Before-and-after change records

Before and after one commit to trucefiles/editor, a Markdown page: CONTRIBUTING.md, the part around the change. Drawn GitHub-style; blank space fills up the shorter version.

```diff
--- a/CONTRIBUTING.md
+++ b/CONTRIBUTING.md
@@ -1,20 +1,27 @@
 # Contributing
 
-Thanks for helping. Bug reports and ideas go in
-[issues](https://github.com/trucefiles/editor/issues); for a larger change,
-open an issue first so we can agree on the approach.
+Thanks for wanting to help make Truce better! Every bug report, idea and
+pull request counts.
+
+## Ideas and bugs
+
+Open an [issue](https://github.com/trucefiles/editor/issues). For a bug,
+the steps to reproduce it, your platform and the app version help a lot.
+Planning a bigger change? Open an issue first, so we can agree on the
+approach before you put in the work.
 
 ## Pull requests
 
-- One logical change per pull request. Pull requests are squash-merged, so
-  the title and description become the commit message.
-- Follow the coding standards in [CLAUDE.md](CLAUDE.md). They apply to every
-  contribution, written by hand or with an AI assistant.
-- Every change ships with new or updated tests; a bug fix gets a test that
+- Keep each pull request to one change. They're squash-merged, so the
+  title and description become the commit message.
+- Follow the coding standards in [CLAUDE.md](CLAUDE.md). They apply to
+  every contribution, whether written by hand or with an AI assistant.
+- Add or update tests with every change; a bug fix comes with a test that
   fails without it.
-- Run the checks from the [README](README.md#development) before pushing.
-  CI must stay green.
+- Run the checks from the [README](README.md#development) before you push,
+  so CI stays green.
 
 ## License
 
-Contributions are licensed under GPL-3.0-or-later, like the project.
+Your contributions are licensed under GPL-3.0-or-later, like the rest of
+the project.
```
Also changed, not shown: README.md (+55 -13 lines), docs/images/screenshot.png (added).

==

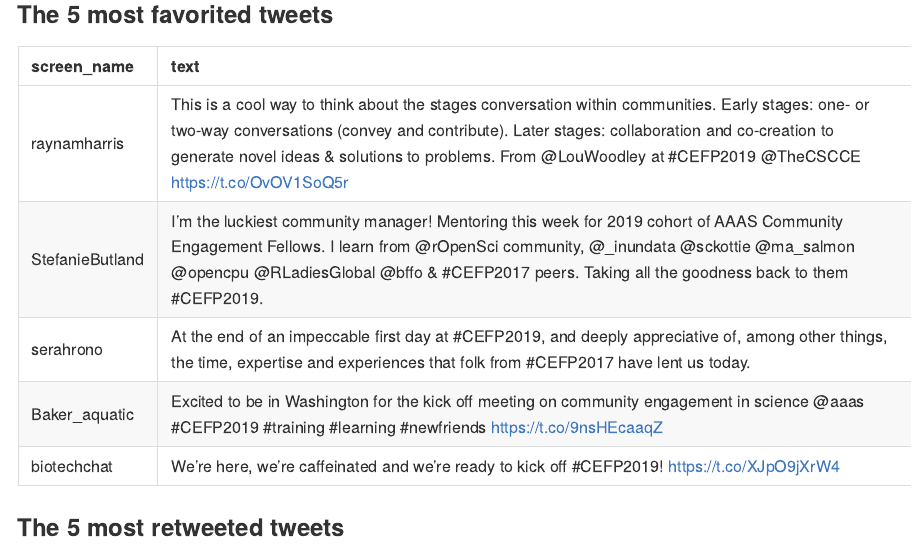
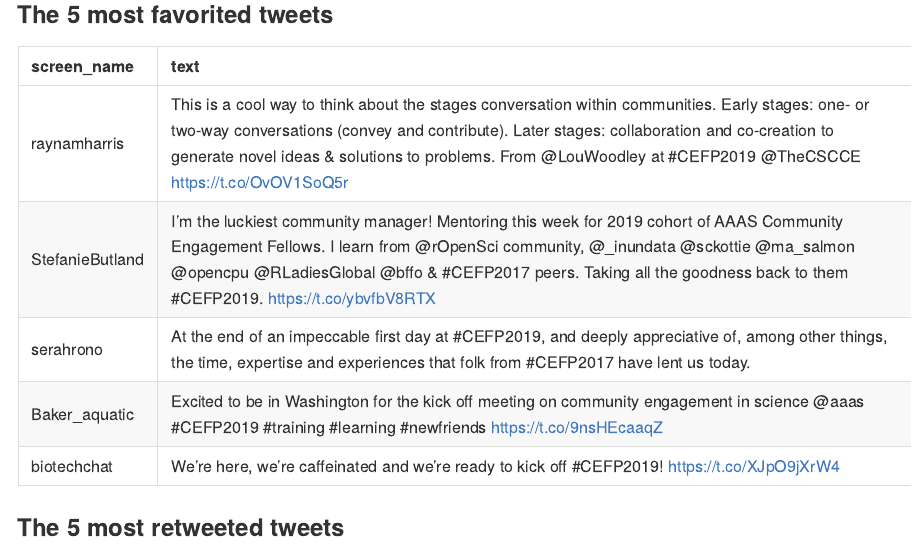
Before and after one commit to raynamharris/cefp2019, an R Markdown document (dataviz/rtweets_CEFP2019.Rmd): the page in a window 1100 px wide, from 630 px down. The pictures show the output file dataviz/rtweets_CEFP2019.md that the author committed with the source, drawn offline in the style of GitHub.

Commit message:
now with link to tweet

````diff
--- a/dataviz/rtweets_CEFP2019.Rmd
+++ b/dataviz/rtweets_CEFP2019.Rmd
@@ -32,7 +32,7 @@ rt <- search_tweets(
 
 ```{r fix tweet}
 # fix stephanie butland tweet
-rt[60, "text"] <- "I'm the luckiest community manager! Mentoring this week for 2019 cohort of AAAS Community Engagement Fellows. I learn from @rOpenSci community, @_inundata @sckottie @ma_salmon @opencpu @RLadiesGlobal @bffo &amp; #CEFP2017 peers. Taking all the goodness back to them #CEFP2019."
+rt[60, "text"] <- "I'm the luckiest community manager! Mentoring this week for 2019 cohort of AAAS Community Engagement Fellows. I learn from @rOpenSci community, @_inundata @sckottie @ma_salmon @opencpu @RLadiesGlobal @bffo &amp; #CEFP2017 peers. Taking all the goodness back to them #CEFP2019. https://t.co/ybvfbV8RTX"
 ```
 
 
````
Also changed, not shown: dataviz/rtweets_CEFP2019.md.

- _Action item_:
Copy the lines from the entries above in which the word "page" appears.

- _Response area_:
Before and after one commit to trucefiles/editor, a Markdown page: CONTRIBUTING.md, the part around the change. Drawn GitHub-style; blank space fills up the shorter version.
Before and after one commit to raynamharris/cefp2019, an R Markdown document (dataviz/rtweets_CEFP2019.Rmd): the page in a window 1100 px wide, from 630 px down. The pictures show the output file dataviz/rtweets_CEFP2019.md that the author committed with the source, drawn offline in the style of GitHub.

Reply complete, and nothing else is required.